‘The Godfather’ would be an offer Hollywood could likely refuse.
Barry Hertz writes: Early in The Godfather, Corleone consigliere Tom Hagen visits the palatial home of Jack Woltz, head of Woltz International Pictures and a clear facsimile of Harry Cohn, founder of Columbia Pictures. Hagen, played by Robert Duvall, has been dispatched to Hollywood to convince Woltz (John Marley) to hire family friend Johnny Fontane (Frank Sinatra, basically) for his latest picture. Negotiations don’t go well – though all is settled once a horse’s head is slipped into the movie mogul’s bed.

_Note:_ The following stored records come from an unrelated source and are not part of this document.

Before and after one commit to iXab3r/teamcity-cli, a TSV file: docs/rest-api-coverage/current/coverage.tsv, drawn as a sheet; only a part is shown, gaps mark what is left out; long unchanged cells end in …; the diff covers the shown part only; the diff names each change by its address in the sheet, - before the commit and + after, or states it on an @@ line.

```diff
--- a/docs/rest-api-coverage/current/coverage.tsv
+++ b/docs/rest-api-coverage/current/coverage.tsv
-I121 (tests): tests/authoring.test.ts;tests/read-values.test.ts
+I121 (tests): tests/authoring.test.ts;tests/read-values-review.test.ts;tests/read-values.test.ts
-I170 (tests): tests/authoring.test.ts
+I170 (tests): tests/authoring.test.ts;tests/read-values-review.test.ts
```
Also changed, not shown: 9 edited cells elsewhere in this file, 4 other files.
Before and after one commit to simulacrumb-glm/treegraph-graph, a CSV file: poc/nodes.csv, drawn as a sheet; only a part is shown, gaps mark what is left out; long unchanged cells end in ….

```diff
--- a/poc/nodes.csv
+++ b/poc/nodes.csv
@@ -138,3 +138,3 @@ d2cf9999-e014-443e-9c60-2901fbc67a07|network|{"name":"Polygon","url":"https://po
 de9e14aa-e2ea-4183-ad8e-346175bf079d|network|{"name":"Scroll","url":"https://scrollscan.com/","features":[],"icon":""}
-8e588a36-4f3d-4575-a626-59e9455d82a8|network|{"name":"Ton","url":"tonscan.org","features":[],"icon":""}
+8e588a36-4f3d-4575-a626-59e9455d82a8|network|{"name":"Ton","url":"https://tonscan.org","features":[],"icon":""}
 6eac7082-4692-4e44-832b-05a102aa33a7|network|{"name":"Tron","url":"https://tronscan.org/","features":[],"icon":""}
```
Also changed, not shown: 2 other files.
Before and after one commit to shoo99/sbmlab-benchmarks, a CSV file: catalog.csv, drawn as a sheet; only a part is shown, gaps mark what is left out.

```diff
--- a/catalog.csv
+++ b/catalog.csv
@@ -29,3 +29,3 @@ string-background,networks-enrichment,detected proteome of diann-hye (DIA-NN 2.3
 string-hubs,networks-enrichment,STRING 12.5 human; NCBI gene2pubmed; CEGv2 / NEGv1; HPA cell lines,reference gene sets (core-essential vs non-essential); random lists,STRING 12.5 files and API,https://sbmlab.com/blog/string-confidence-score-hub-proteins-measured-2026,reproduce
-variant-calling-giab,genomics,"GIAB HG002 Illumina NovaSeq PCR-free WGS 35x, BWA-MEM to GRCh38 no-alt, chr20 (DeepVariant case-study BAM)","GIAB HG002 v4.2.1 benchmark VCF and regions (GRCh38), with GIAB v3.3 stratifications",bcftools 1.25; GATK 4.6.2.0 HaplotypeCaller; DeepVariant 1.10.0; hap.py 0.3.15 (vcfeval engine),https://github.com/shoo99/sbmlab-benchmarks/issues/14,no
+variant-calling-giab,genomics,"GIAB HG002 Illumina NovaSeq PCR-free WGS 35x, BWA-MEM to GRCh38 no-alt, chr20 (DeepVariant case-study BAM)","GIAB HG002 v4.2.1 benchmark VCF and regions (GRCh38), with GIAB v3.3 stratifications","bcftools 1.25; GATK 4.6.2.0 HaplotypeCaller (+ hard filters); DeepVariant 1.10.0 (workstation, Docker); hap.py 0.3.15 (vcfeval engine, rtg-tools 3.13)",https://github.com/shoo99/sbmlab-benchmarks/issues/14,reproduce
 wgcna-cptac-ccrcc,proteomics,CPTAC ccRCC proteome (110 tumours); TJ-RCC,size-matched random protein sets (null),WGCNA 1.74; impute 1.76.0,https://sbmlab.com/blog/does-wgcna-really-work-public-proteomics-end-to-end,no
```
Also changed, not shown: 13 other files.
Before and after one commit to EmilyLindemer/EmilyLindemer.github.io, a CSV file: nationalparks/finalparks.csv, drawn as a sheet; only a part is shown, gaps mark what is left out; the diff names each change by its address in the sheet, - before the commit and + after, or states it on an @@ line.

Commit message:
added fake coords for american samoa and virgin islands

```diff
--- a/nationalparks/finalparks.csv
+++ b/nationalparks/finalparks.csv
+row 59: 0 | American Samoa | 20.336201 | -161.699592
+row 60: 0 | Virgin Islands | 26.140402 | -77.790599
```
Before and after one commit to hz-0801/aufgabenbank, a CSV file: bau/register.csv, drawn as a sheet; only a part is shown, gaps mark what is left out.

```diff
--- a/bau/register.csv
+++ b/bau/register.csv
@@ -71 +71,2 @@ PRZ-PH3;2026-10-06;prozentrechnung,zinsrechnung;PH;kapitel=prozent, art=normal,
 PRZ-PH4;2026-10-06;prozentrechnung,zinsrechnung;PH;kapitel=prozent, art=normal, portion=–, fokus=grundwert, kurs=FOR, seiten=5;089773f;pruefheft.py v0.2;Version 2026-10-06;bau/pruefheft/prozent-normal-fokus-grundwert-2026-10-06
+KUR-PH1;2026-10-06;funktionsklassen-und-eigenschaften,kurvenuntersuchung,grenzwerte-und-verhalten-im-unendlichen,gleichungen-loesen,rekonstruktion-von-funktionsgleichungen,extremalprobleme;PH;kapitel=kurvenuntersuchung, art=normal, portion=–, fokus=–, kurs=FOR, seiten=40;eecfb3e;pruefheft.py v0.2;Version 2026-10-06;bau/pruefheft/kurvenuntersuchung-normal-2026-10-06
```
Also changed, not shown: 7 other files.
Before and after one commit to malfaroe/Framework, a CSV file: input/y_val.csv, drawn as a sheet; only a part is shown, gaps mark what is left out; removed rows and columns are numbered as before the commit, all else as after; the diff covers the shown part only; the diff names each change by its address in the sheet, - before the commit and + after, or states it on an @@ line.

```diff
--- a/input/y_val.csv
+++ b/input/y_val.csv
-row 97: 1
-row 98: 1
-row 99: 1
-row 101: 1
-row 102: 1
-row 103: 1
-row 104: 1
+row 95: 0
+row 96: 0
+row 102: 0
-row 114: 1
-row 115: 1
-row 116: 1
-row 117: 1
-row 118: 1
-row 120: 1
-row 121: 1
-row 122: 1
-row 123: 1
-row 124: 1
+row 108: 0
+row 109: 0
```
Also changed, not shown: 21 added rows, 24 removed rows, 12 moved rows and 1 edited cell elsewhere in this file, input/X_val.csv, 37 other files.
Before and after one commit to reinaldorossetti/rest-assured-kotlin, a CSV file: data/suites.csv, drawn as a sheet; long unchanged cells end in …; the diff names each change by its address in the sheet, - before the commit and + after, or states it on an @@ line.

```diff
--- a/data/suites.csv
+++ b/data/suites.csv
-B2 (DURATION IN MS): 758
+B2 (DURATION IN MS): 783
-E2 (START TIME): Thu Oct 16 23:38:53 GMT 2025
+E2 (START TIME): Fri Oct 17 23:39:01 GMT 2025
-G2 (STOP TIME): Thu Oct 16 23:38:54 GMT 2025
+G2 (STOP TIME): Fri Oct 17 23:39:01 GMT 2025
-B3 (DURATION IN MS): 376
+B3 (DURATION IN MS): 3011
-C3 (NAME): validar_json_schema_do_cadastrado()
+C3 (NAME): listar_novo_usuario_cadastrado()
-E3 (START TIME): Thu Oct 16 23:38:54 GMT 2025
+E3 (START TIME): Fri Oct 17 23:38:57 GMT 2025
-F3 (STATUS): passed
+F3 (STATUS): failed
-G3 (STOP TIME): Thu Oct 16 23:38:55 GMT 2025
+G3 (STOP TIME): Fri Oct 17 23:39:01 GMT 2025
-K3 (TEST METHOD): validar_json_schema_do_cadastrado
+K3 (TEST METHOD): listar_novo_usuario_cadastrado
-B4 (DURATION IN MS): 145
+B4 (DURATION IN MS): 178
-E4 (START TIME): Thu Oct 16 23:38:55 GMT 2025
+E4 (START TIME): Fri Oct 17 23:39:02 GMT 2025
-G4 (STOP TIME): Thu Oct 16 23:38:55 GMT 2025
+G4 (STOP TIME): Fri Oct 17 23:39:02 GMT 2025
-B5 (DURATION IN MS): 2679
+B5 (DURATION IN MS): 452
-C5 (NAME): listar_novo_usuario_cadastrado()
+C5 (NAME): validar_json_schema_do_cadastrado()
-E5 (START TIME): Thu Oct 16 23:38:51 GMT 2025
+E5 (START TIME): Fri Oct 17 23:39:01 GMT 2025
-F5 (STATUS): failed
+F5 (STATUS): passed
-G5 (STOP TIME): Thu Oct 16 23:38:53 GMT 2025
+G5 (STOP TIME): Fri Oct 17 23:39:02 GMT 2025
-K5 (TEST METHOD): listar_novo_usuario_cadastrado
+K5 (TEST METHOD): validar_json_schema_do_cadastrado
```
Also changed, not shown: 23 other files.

Watching the scene this week, for perhaps the 13th or 14th time, I couldn’t help but think that it just might take a stable-side decapitation to convince any major studio to make The Godfather today. A big-budget, three-hour family drama with a past-his-prime star, few known supporting actors, relatively subdued action and an ending that’s hugely depressing? Modern Hollywood would laugh Francis Ford Coppola out of the room, ordering him to come back only once he figured out how to crack a Honey, I Blew Up the Kid reboot starring Dwayne Johnson and featuring Kevin Hart as the giant baby (wait, this actually might be in the works).
Yes, it’s true that even back in the early seventies, when Coppola started production on his adaptation of Mario Puzo’s novel, the film ran up against its fair share of resistance. Paramount fought the casting of Marlon Brando for Vito Corleone, wary of his recent flops. Robert Redford or Warren Beatty were seen as more bankable picks than Al Pacino. The original screenplay didn’t include enough violence to satisfy fiends of the gangster genre. It was going to be too expensive to shoot on location in New York – why not set it in Kansas City? Yet Coppola fought for his vision, and The Godfather became the highest-grossing film of 1972, and is now one of the most acclaimed movies of all time.
But as the film enjoys its 45th anniversary this year – complete with screenings at select Cineplex theatres this weekend – it’s worth taking a closer look at just how radical a proposition it once was, and what Hollywood could learn from its massive, and enduring, success.
Famously, Coppola’s film opens with a 26-minute-long wedding scene, in which characters both major and minor weave in and out of the action, and the power dynamics of the Corleone family are subtly revealed. It’s an expert exercise in world-building, in characterization, in grounding a narrative in a particular time and place. And it would likely not pass muster if it were left in the hands of today’s fickle studio executives. Where is the action, where are the whiplash on-screen titles indicating who is who, where are the opening credits, even? Most modern blockbusters are produced as if audiences cannot be trusted with assembling their own interpretations of a story – everything must be spoon-fed in as blunt a fashion as possible (on-screen placelines are a particular epidemic of late, ensuring no one moviegoer is faced with an unfamiliar, and thus assumingly unsettling, locale).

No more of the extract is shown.